Task requirements:
Leave out the pictures and restate every entry word for word.

----- Data supplied -----

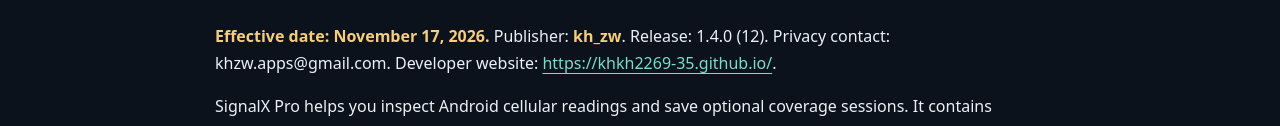
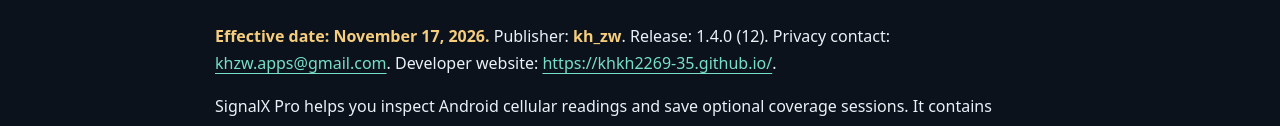
Before and after one commit to khkh2269-35/khkh2269-35.github.io, a plain HTML site: page privacy-en.html in a window 1280 px wide. Shown: the part 208-334 px from the top of the page. Drawn offline with Linux system fonts and the light colour scheme.

Commit message:
fix(site): make SignalX privacy contact links clickable (privacy-en.html)

```diff
--- a/privacy-en.html
+++ b/privacy-en.html
@@ -3,7 +3,7 @@
 <header><a class="brand" href="index.html"><img src="mark.svg" width="34" height="34" alt=""><bdi>SignalX Pro</bdi></a><nav aria-label="Main navigation"><a href="index.html">Website</a><a href="privacy-ar.html" lang="ar" dir="rtl">العربية</a></nav></header>
 <main class="policy">
 <h1>SignalX Pro — Privacy Policy</h1>
-<p><strong>Effective date: November 17, 2026.</strong> Publisher: <strong>kh_zw</strong>. Release: 1.4.0 (12). Privacy contact: khzw.apps@gmail.com. Developer website: <a href="https://khkh2269-35.github.io/">https://khkh2269-35.github.io/</a>.</p>
+<p><strong>Effective date: November 17, 2026.</strong> Publisher: <strong>kh_zw</strong>. Release: 1.4.0 (12). Privacy contact: <a href="mailto:khzw.apps@gmail.com">khzw.apps@gmail.com</a>. Developer website: <a href="https://khkh2269-35.github.io/">https://khkh2269-35.github.io/</a>.</p>
 <p>SignalX Pro helps you inspect Android cellular readings and save optional coverage sessions. It contains Google AdMob banners on the Home, Cells and Coverage screens only, and Google UMP for privacy choices where required. No account or developer-operated server is needed. Google&#x27;s advertising and consent data handling is explained below.</p>
 <h2>Cellular observations and local records</h2>
 <p>With your permission, the app reads cellular network information made available by Android: selected SIM/subscription and slot, operator information, serving/neighbor cell details, technology, band/frequency information when available, signal measurements, and timestamps. Android can require phone-state and precise-location permission and enabled device location for CellInfo even when GPS positions are not being recorded. Granting that permission does not itself start GPS recording.</p>
@@ -22,5 +22,5 @@
 <h2>Security, children and contact</h2>
 <p>Advertising, consent and the optional HTTPS check use HTTPS/TLS transport. Local private storage and Android permission controls limit access, but no security method is absolute. No measurement account is created, so there is no in-app account to delete.</p>
 <p>SignalX Pro is intended for adults aged 18 and over, as confirmed by the developer. It is not directed to children.</p>
-<p>For questions about app-private data or this policy, contact khzw.apps@gmail.com. If the policy changes, the developer will update this page and its effective date.</p>
-</main><footer><p>SignalX Pro · kh_zw · khzw.apps@gmail.com</p></footer></body></html>
+<p>For questions about app-private data or this policy, contact <a href="mailto:khzw.apps@gmail.com">khzw.apps@gmail.com</a>. If the policy changes, the developer will update this page and its effective date.</p>
+</main><footer><p>SignalX Pro · kh_zw · <a href="mailto:khzw.apps@gmail.com">khzw.apps@gmail.com</a></p></footer></body></html>
```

-----

Expected answer:
Before and after one commit to khkh2269-35/khkh2269-35.github.io, a plain HTML site: page privacy-en.html in a window 1280 px wide. Shown: the part 208-334 px from the top of the page. Drawn offline with Linux system fonts and the light colour scheme.

Commit message:
fix(site): make SignalX privacy contact links clickable (privacy-en.html)

```diff
--- a/privacy-en.html
+++ b/privacy-en.html
@@ -3,7 +3,7 @@
 <header><a class="brand" href="index.html"><img src="mark.svg" width="34" height="34" alt=""><bdi>SignalX Pro</bdi></a><nav aria-label="Main navigation"><a href="index.html">Website</a><a href="privacy-ar.html" lang="ar" dir="rtl">العربية</a></nav></header>
 <main class="policy">
 <h1>SignalX Pro — Privacy Policy</h1>
-<p><strong>Effective date: November 17, 2026.</strong> Publisher: <strong>kh_zw</strong>. Release: 1.4.0 (12). Privacy contact: khzw.apps@gmail.com. Developer website: <a href="https://khkh2269-35.github.io/">https://khkh2269-35.github.io/</a>.</p>
+<p><strong>Effective date: November 17, 2026.</strong> Publisher: <strong>kh_zw</strong>. Release: 1.4.0 (12). Privacy contact: <a href="mailto:khzw.apps@gmail.com">khzw.apps@gmail.com</a>. Developer website: <a href="https://khkh2269-35.github.io/">https://khkh2269-35.github.io/</a>.</p>
 <p>SignalX Pro helps you inspect Android cellular readings and save optional coverage sessions. It contains Google AdMob banners on the Home, Cells and Coverage screens only, and Google UMP for privacy choices where required. No account or developer-operated server is needed. Google&#x27;s advertising and consent data handling is explained below.</p>
 <h2>Cellular observations and local records</h2>
 <p>With your permission, the app reads cellular network information made available by Android: selected SIM/subscription and slot, operator information, serving/neighbor cell details, technology, band/frequency information when available, signal measurements, and timestamps. Android can require phone-state and precise-location permission and enabled device location for CellInfo even when GPS positions are not being recorded. Granting that permission does not itself start GPS recording.</p>
@@ -22,5 +22,5 @@
 <h2>Security, children and contact</h2>
 <p>Advertising, consent and the optional HTTPS check use HTTPS/TLS transport. Local private storage and Android permission controls limit access, but no security method is absolute. No measurement account is created, so there is no in-app account to delete.</p>
 <p>SignalX Pro is intended for adults aged 18 and over, as confirmed by the developer. It is not directed to children.</p>
-<p>For questions about app-private data or this policy, contact khzw.apps@gmail.com. If the policy changes, the developer will update this page and its effective date.</p>
-</main><footer><p>SignalX Pro · kh_zw · khzw.apps@gmail.com</p></footer></body></html>
+<p>For questions about app-private data or this policy, contact <a href="mailto:khzw.apps@gmail.com">khzw.apps@gmail.com</a>. If the policy changes, the developer will update this page and its effective date.</p>
+</main><footer><p>SignalX Pro · kh_zw · <a href="mailto:khzw.apps@gmail.com">khzw.apps@gmail.com</a></p></footer></body></html>
```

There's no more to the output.